One in four languages endangered
One in four languages around the world are likely to die out because of increased economic development, according to research from the University of Cambridge.
The study found that languages in countries with growing economies were going extinct faster than languages in slower developing countries.
“Efforts to prevent this cultural loss are severely constrained by a poor understanding of the geographical patterns and drivers of extinction risk,” the study’s author wrote, recommending that conservation be focused in the most developed areas, like north Australia, north-western U.S. and Canada and Himalayan regions.
To identify languages that are going extinct, researchers used the same standards as the International Union for Conservation of Nature, which determines a species risk of extinction based on population size (or the number of speakers), geographic range and population change (or how fewer speakers there are). Some, like Upper Tanana in eastern Alaska, have just two dozen active speakers. The Wichita language of the Plain Indians, now in Oklahoma, has just one known speaker left.

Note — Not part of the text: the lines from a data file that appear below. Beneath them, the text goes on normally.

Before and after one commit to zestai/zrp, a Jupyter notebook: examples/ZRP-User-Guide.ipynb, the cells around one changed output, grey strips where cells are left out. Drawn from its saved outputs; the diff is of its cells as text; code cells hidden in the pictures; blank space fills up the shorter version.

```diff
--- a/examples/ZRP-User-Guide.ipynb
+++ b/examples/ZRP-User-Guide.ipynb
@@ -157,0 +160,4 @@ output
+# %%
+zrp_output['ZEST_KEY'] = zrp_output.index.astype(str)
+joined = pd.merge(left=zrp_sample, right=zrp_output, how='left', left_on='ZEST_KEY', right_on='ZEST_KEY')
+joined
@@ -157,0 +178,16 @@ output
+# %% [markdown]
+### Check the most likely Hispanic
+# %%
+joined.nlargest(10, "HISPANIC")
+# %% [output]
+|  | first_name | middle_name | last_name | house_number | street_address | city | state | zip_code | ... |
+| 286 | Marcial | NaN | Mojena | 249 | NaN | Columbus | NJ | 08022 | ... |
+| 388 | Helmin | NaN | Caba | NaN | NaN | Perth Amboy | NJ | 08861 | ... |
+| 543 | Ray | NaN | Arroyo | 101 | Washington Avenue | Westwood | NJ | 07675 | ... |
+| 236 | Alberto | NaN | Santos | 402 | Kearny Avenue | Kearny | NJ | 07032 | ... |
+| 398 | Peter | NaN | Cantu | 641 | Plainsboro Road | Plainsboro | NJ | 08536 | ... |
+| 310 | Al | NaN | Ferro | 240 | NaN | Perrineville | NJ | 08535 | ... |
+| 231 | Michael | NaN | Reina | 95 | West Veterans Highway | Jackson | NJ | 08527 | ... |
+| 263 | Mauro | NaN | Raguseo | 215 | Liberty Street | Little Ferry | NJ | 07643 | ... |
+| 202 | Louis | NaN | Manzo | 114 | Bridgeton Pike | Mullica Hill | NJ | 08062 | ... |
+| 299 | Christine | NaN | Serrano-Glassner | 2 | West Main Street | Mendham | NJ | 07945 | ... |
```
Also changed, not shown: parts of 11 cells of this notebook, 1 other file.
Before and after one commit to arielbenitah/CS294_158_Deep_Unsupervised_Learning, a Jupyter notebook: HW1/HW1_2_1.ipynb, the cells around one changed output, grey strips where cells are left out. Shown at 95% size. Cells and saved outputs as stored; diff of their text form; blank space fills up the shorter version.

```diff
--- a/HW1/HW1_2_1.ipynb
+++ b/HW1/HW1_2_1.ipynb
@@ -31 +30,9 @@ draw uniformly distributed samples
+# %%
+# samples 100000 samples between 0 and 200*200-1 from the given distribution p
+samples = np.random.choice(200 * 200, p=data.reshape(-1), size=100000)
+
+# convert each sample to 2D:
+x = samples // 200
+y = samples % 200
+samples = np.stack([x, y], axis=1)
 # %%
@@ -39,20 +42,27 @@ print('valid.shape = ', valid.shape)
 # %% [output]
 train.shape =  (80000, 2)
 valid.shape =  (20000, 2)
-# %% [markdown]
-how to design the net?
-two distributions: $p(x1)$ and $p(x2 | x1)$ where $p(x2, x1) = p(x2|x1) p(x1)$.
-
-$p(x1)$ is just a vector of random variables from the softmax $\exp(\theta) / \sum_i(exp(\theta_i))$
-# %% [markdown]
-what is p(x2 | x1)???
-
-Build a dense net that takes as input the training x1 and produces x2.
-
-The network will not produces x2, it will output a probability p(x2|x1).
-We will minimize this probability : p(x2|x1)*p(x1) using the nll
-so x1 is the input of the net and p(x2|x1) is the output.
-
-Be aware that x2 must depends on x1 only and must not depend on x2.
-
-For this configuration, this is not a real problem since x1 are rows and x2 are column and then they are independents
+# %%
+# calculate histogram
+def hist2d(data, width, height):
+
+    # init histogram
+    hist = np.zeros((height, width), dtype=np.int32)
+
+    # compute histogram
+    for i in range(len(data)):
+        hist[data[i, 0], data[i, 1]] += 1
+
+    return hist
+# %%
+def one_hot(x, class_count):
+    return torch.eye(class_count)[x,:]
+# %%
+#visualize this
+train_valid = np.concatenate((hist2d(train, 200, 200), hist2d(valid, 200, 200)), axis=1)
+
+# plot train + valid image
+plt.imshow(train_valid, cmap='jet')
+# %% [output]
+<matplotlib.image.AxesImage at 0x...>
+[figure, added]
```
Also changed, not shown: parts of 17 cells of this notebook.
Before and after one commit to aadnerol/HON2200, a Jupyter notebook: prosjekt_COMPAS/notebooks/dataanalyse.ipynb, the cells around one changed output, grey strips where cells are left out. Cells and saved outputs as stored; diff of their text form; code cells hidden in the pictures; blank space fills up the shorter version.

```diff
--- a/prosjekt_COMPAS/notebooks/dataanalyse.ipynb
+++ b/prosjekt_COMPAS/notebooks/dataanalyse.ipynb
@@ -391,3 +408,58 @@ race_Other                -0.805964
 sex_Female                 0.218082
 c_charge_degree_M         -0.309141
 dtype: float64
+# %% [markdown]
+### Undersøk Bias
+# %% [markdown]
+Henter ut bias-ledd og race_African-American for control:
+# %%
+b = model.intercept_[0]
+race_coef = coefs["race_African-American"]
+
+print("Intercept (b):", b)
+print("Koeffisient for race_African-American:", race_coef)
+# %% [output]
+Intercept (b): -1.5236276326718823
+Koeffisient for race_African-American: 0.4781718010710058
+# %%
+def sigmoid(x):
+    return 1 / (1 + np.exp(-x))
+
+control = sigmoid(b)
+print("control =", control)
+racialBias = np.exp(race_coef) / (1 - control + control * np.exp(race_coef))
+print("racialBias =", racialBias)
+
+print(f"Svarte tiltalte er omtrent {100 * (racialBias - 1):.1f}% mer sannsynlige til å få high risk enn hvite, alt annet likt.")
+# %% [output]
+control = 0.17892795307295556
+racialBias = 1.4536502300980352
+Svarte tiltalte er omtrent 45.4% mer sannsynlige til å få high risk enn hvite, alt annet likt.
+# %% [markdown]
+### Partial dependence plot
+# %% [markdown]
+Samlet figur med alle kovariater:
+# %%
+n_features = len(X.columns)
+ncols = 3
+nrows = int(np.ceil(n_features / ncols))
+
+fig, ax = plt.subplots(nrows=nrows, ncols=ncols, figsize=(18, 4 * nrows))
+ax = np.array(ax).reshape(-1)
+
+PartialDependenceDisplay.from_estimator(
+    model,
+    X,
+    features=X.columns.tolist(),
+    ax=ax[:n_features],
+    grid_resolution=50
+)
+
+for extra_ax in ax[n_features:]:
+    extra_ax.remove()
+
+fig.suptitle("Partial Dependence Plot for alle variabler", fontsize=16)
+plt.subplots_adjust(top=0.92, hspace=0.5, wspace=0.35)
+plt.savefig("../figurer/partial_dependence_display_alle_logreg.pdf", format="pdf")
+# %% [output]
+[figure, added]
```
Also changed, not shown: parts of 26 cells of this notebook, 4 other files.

The United Nations estimates that without conservation efforts, half of the world’s 6,000 languages will be gone by the end of this century. While there is no hope for extinct animals, languages can be learned and people can be bilingual.
Explore the endangered language interactive map at UNESCO